_Material for this task_
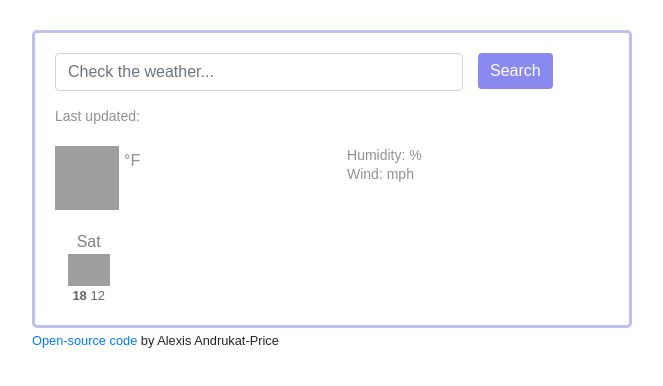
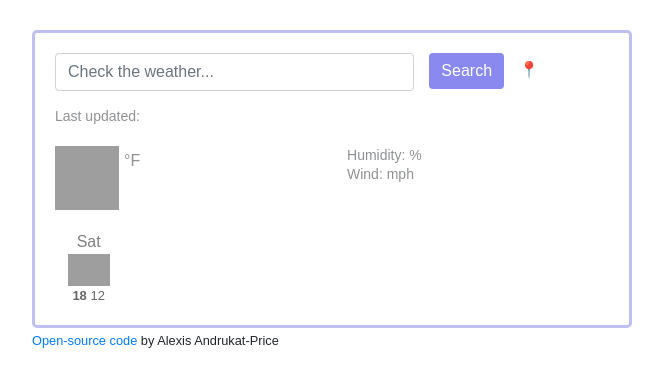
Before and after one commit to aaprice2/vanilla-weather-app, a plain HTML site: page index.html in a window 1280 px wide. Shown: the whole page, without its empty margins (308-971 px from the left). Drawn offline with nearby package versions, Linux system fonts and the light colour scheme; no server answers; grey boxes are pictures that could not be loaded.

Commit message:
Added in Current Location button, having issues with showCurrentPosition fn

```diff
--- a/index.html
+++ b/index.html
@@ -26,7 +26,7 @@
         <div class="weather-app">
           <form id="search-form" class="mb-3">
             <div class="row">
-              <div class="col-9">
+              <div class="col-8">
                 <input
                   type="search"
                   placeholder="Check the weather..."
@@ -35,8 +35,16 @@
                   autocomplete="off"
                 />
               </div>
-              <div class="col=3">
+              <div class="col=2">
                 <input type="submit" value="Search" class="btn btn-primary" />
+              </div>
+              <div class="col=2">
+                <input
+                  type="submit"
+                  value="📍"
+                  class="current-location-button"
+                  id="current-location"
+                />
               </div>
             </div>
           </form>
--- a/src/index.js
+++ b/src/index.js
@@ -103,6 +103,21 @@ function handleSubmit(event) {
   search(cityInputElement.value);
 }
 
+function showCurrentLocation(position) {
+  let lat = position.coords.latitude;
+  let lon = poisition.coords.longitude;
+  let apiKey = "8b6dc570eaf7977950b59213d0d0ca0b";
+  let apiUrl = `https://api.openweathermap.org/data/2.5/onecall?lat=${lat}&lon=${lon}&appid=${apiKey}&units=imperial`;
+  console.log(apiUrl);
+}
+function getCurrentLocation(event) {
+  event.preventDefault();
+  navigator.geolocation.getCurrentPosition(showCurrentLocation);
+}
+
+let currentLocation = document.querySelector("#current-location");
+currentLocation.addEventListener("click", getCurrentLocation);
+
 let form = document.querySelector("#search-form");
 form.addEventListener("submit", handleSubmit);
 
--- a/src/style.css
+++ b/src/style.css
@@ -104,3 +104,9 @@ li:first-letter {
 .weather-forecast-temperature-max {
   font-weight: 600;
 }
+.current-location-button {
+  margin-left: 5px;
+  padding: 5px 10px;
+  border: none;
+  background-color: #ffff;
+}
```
--
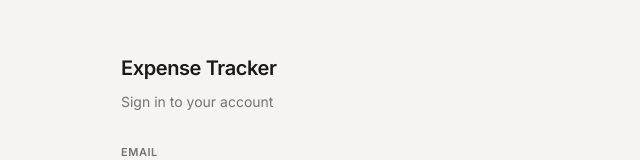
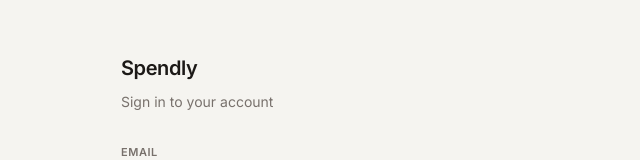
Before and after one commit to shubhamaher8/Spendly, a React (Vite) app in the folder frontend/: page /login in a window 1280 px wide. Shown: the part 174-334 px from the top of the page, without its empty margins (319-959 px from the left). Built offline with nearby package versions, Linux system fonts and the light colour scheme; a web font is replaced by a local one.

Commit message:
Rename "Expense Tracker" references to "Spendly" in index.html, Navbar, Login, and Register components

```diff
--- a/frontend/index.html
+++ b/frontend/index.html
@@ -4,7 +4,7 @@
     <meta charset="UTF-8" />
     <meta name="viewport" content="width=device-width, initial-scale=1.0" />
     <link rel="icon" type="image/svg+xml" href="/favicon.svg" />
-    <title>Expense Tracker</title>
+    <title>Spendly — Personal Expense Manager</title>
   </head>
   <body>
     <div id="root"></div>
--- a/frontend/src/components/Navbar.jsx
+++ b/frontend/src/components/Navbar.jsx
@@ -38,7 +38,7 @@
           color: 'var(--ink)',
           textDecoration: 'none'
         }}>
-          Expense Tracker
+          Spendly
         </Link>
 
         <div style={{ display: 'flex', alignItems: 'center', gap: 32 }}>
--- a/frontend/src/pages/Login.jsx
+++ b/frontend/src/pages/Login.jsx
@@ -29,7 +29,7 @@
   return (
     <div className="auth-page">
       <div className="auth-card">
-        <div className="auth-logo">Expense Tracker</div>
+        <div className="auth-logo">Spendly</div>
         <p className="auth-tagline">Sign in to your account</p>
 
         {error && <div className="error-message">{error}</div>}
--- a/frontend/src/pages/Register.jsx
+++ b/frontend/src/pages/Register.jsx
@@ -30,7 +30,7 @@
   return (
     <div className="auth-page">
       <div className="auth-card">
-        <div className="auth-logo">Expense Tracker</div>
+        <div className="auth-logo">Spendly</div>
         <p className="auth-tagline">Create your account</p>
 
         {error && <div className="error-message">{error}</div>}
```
---
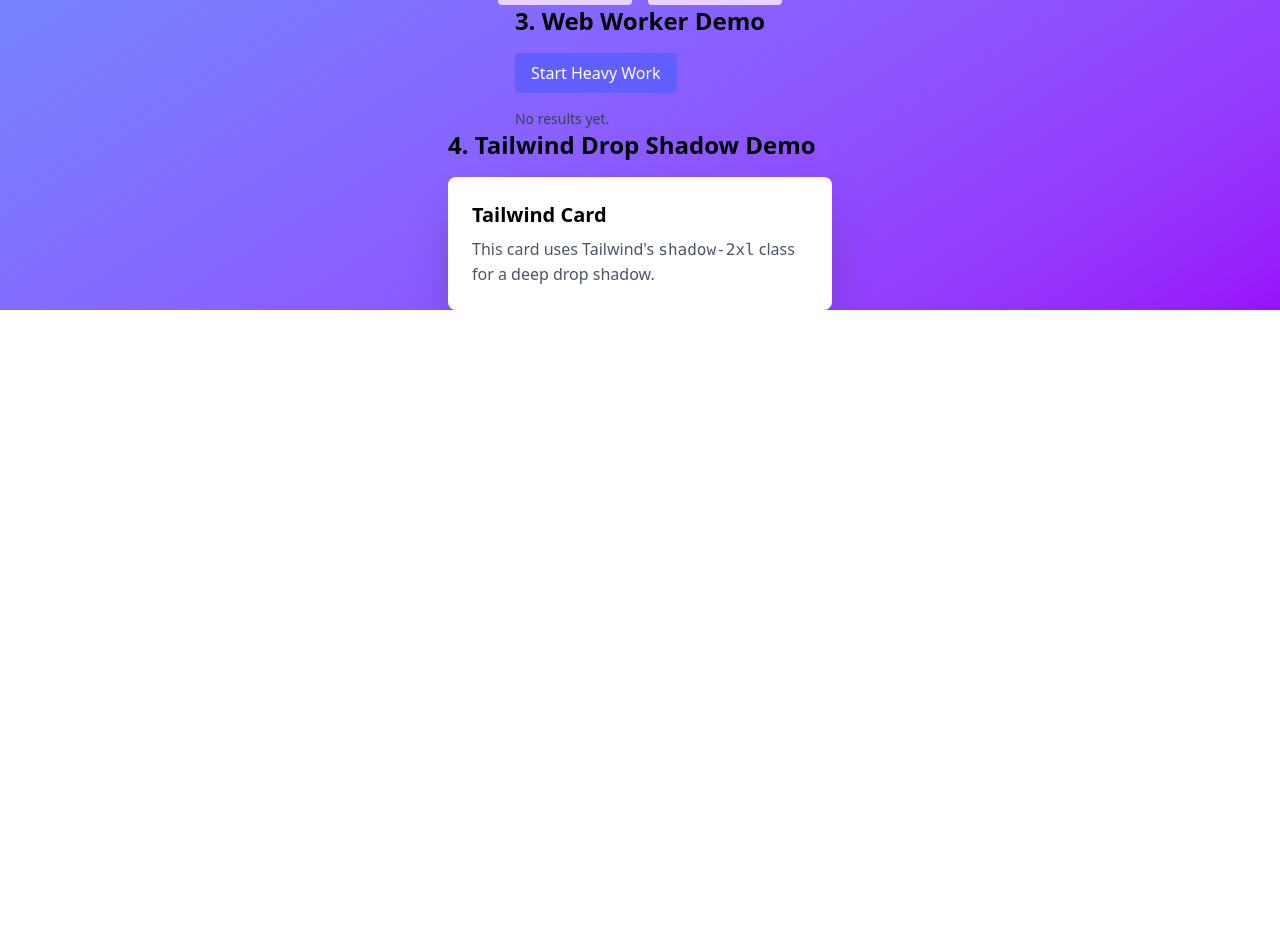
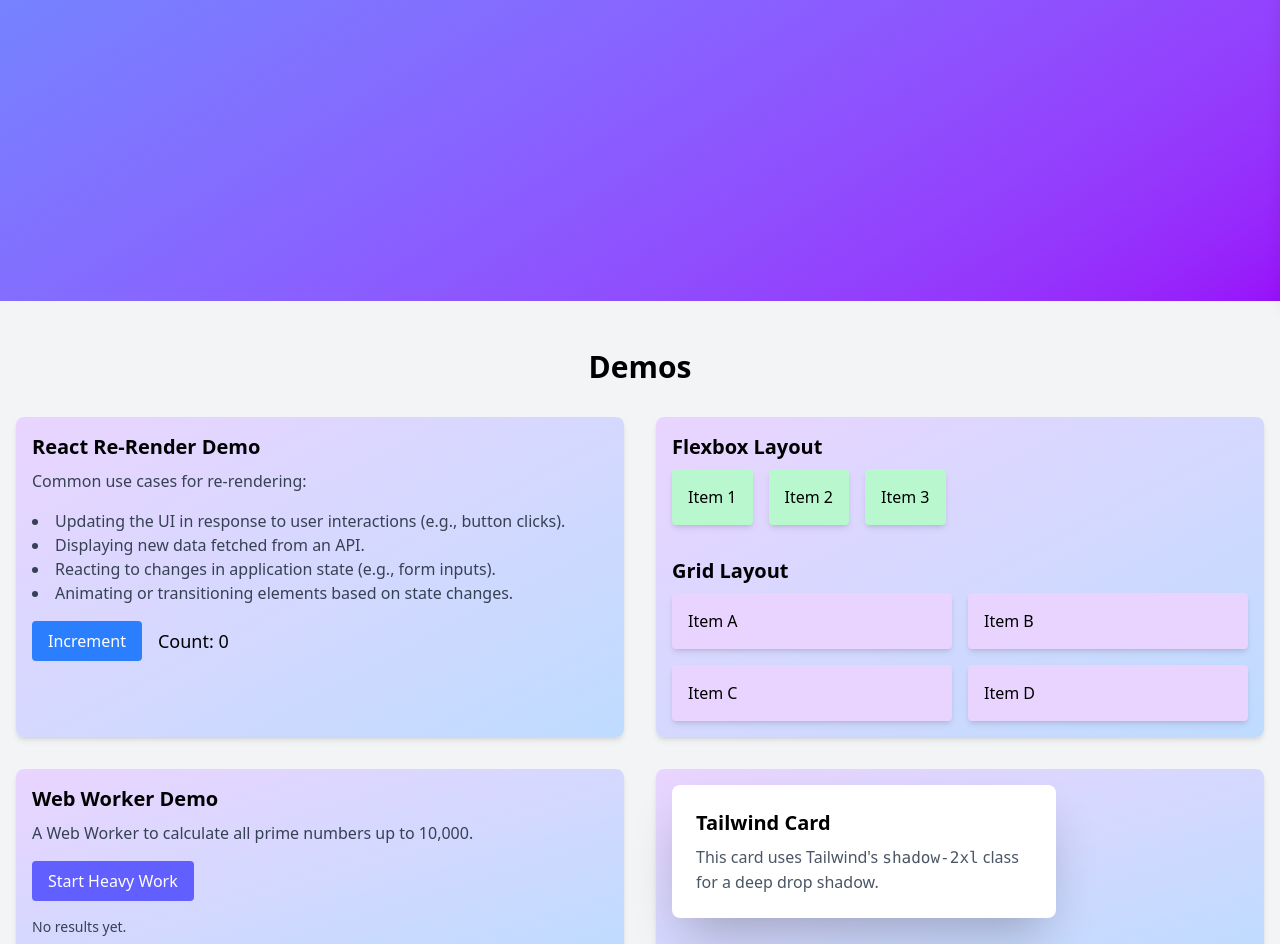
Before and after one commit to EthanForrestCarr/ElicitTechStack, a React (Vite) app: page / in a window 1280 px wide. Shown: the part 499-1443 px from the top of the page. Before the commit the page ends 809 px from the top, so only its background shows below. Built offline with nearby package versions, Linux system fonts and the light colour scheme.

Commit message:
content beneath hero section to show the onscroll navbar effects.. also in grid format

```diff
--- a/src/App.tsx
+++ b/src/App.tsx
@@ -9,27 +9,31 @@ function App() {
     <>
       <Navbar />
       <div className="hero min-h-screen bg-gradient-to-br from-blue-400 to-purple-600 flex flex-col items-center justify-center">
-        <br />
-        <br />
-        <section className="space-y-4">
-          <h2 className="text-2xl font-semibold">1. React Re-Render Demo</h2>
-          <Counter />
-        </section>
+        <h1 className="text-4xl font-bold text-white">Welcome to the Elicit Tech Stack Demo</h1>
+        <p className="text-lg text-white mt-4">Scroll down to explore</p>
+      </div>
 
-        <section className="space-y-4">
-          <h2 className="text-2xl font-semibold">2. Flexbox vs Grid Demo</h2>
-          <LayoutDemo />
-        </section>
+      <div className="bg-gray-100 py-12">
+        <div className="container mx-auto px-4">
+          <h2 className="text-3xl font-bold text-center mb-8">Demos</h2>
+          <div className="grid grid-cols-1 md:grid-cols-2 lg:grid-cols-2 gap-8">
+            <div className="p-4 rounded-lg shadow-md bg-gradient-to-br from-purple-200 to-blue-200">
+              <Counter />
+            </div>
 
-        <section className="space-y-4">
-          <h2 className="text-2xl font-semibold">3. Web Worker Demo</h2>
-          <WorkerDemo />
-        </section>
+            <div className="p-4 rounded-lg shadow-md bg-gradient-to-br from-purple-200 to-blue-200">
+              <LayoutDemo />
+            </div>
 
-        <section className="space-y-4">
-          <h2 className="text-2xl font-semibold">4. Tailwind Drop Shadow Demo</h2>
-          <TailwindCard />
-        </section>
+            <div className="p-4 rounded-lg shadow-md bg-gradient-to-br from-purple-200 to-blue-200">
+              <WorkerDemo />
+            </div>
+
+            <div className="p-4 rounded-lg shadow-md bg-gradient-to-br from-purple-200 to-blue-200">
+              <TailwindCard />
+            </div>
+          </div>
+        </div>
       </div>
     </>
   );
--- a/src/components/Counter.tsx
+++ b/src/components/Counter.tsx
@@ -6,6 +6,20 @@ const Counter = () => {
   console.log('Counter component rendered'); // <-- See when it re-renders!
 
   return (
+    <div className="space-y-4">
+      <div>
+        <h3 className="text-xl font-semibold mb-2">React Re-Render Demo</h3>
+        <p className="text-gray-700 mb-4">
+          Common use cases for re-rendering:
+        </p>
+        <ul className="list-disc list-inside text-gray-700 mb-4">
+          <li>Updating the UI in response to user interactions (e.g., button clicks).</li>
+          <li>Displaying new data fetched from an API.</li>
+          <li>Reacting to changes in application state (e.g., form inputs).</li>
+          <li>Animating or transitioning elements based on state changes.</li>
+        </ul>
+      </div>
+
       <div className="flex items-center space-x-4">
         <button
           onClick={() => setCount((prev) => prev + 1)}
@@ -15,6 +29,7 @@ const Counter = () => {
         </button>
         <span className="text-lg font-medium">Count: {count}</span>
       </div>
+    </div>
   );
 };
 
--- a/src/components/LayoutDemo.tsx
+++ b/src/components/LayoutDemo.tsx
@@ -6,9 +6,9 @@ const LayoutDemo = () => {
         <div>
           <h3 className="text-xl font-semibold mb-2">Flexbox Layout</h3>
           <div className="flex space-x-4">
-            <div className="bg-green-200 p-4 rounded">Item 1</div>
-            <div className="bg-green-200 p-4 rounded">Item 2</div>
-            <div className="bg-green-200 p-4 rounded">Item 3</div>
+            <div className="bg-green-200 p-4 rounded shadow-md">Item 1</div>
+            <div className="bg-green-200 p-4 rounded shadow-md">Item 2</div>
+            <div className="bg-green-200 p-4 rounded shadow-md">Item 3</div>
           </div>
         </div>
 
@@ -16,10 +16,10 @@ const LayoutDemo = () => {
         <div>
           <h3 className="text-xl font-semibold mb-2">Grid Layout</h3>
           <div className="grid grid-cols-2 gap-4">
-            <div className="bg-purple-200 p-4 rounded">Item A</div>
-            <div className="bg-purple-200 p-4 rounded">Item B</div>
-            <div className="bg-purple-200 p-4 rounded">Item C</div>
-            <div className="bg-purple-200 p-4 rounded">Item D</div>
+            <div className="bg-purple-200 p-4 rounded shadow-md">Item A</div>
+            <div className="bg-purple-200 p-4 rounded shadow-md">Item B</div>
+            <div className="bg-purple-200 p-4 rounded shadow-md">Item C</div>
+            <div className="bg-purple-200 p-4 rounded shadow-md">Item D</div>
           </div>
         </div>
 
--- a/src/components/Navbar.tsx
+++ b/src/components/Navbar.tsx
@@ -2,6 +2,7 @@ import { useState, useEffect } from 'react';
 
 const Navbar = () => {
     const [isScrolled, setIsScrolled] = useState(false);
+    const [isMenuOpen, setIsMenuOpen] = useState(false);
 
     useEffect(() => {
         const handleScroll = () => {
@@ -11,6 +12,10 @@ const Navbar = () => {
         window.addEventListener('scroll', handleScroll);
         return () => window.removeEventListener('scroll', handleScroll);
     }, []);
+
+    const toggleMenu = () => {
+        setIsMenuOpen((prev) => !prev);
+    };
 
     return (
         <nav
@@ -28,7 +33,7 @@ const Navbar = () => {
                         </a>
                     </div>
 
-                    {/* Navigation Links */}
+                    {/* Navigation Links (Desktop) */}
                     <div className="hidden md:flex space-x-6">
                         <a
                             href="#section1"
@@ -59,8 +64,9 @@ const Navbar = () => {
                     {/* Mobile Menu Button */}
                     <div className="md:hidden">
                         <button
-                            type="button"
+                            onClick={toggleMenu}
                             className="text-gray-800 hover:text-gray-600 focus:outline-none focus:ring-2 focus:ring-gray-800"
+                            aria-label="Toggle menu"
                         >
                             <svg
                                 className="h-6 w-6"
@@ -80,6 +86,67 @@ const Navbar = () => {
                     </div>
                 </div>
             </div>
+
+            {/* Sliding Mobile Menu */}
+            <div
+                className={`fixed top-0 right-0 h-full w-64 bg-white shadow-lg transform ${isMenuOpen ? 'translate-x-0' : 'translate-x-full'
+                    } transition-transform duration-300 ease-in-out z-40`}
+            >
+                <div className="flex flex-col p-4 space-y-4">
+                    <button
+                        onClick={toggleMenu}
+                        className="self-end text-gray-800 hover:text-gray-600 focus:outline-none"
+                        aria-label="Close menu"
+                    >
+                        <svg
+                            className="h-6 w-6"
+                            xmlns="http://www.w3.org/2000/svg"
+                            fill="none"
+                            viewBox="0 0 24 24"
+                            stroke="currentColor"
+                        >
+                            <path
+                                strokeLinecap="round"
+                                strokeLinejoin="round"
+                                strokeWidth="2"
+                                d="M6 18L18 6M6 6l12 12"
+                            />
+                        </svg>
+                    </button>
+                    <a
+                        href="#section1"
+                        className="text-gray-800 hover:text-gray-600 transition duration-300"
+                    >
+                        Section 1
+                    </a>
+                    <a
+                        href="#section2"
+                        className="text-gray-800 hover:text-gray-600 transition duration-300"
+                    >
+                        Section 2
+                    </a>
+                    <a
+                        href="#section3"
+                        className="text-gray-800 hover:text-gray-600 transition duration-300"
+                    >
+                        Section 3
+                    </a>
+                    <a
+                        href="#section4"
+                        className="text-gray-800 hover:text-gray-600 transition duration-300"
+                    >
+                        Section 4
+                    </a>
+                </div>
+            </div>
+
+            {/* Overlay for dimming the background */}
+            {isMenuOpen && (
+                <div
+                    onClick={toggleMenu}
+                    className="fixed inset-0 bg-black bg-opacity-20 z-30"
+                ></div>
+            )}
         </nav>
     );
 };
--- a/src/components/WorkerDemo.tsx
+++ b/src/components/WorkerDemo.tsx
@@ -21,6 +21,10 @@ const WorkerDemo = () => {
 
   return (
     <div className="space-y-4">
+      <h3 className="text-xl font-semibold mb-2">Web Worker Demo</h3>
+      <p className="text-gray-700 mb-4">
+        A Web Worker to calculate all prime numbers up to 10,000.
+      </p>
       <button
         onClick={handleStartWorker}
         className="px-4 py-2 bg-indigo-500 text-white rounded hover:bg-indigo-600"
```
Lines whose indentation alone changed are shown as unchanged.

_What to produce_
Going through the entries above, count the lines that have the word "frontend" and state that count alone.

_Problem solution_
9